EXERCISE PROMPT:
Every line of the material that mentions the word "shape" should be copied out.

RECORDS SUPPLIED:
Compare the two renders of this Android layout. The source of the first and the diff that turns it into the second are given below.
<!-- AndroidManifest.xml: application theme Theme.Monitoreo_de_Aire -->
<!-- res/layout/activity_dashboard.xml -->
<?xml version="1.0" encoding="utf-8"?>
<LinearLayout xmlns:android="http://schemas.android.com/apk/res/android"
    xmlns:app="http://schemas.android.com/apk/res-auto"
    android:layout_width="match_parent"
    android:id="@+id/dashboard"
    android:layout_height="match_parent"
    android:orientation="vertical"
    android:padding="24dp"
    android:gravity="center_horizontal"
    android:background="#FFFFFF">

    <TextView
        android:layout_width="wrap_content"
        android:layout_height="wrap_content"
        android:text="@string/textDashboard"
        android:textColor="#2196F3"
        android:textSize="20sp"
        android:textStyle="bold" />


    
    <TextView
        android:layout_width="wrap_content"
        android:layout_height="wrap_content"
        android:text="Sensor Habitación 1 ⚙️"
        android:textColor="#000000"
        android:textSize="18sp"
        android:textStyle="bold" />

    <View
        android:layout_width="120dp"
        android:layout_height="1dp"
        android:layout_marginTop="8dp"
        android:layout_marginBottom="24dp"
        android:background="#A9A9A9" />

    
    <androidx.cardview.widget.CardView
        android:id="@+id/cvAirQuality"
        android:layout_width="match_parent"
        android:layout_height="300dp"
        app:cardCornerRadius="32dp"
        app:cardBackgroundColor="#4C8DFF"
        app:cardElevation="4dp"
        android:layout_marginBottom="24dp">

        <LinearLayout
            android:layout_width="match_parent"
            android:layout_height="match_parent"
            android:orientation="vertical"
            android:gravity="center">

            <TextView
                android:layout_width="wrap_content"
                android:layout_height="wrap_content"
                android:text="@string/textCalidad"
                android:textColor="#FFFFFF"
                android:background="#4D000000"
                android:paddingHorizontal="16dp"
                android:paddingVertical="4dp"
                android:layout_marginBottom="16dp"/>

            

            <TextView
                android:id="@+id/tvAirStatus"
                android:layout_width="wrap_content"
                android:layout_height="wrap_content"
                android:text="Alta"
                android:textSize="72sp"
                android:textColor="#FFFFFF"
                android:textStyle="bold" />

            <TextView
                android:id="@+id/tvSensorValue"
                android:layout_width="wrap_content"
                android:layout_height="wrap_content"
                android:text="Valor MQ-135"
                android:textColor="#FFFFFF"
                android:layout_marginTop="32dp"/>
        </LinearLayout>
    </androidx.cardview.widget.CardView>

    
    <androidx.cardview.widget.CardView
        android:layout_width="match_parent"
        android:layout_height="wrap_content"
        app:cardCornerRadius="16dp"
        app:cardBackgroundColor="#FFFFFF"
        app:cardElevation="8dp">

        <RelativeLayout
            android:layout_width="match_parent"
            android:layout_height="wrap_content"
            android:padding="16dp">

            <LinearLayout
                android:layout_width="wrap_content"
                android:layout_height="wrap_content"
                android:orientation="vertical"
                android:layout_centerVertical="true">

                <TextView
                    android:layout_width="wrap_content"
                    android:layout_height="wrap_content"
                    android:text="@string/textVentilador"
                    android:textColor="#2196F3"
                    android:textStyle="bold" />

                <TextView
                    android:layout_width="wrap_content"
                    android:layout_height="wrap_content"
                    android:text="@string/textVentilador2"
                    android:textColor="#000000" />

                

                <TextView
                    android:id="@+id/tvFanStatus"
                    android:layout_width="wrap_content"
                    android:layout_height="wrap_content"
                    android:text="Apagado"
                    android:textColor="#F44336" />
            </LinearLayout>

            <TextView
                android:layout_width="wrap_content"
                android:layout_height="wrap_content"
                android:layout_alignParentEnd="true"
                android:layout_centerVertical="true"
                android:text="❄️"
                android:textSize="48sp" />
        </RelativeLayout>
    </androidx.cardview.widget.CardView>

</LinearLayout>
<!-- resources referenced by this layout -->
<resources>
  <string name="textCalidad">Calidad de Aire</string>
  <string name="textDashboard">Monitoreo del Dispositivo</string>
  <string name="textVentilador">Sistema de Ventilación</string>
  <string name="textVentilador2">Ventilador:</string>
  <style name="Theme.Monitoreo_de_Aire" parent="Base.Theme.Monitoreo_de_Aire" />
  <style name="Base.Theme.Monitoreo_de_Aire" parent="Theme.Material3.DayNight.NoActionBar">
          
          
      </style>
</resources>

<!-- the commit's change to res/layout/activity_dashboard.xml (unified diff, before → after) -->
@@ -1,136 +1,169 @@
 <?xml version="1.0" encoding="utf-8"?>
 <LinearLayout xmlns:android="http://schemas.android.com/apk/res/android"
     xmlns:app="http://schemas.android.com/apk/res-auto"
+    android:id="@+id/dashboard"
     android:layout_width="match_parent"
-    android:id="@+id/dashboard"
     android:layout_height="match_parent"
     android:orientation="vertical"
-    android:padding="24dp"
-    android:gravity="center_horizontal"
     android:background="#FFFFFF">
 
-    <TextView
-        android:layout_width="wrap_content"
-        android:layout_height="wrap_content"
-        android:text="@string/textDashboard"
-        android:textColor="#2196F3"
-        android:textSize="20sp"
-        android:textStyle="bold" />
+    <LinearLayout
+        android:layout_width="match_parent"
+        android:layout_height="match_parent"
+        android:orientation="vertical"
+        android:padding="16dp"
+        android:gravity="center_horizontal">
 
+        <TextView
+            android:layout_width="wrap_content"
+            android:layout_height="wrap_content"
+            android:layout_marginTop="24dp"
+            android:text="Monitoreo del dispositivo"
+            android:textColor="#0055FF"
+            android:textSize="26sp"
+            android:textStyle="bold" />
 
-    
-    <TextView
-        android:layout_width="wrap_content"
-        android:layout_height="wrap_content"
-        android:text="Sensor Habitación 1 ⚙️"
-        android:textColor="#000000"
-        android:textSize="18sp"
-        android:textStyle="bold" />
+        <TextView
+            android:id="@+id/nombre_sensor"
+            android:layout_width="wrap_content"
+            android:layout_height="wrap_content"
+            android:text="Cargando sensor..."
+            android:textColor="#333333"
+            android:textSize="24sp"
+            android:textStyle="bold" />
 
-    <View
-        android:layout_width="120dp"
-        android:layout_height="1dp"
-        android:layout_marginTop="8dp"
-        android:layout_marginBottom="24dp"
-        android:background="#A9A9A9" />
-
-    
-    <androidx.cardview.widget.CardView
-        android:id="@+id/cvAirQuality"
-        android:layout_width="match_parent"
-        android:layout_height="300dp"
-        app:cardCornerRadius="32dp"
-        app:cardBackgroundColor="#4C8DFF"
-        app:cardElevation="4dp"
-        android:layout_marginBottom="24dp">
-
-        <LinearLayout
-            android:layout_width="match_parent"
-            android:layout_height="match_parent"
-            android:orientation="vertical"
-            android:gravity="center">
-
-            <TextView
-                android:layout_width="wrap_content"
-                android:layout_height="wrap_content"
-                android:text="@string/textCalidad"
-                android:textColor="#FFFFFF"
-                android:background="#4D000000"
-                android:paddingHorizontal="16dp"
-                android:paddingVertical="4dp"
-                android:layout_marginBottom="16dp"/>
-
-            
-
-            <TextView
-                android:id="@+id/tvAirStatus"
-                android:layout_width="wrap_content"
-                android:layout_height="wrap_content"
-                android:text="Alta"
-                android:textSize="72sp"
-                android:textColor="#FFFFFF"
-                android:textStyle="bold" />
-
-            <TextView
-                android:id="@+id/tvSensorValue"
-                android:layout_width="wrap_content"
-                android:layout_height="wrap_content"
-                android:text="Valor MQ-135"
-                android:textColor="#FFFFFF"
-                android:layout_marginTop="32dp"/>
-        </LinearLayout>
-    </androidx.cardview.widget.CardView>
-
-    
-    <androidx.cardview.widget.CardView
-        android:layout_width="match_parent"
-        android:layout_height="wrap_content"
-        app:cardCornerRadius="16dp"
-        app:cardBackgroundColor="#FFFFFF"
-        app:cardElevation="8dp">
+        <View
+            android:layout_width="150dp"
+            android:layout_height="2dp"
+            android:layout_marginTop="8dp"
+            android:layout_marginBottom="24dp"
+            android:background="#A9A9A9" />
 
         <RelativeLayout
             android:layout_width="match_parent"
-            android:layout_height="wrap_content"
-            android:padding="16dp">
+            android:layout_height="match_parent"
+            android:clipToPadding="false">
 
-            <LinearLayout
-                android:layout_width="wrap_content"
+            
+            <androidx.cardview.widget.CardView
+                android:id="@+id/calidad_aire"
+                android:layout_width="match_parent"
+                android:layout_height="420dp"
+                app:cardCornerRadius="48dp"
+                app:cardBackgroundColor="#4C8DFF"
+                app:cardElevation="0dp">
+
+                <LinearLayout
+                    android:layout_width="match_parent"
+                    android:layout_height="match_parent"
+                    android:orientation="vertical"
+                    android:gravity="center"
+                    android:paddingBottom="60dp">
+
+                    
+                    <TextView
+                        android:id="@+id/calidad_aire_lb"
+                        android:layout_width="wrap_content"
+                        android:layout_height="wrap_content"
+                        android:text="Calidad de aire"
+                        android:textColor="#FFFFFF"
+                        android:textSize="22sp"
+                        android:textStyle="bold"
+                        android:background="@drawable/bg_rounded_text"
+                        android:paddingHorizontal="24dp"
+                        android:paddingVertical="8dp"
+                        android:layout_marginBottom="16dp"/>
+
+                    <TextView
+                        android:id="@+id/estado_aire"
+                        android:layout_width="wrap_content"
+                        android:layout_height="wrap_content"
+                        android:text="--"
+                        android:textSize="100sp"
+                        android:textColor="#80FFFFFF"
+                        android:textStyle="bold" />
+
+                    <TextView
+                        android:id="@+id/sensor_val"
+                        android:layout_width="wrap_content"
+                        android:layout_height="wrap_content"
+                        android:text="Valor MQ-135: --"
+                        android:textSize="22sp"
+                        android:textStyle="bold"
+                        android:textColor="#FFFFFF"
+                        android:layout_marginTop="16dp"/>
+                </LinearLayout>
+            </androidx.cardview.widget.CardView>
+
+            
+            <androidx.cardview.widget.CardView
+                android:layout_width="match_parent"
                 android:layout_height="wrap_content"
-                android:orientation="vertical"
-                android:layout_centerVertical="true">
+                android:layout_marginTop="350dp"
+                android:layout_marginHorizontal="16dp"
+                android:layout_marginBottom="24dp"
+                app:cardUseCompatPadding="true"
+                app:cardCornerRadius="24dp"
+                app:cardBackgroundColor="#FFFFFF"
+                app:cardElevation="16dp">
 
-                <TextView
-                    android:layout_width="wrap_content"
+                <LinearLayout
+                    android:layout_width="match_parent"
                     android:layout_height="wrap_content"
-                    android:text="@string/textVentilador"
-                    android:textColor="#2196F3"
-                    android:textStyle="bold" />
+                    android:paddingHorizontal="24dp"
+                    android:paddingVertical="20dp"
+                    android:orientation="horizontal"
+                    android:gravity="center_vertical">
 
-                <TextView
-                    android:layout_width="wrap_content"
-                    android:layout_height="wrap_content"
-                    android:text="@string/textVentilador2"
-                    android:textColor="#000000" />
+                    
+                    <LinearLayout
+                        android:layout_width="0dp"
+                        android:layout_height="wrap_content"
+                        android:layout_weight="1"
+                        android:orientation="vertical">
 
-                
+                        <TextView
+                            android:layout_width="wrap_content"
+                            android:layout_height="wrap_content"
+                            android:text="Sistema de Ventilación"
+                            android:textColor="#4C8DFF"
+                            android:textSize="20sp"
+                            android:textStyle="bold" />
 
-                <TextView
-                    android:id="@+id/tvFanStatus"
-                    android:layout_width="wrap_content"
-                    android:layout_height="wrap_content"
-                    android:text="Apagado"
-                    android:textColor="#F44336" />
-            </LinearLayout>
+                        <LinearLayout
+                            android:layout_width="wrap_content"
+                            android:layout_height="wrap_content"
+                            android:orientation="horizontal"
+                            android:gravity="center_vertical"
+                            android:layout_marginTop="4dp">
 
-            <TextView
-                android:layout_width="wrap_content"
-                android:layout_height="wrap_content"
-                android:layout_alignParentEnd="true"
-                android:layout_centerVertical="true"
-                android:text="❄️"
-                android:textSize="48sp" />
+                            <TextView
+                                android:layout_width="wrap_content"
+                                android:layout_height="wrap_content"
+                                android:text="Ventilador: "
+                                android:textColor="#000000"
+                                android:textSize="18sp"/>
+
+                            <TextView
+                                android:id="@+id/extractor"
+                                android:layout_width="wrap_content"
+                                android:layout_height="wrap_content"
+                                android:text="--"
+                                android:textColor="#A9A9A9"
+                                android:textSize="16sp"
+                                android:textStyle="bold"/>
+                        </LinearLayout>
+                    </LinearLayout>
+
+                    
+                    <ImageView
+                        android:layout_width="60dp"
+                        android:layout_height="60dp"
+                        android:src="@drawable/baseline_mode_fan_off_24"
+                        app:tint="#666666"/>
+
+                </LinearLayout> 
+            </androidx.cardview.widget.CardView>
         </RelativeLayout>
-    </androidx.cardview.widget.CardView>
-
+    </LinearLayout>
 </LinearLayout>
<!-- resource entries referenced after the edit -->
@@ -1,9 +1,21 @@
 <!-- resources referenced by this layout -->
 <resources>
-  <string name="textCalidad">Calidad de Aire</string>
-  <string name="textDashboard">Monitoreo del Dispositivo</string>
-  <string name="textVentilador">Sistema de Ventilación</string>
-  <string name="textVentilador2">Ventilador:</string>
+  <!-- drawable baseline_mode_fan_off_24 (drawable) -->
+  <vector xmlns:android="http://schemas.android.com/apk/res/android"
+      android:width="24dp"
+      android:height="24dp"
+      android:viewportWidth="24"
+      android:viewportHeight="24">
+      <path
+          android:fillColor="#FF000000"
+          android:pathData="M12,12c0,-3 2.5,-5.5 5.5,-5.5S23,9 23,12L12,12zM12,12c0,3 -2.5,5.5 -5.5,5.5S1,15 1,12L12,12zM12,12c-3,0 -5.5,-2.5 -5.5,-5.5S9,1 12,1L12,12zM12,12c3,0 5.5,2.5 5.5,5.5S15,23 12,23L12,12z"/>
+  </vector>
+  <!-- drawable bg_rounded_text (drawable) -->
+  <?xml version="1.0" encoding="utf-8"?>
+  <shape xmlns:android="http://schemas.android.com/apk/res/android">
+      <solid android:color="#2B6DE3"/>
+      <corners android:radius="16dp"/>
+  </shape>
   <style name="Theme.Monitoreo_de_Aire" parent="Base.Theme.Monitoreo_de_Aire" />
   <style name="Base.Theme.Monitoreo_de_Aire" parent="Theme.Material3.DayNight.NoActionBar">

RESULT OF THIS EXERCISE:
+  <shape xmlns:android="http://schemas.android.com/apk/res/android">
+  </shape>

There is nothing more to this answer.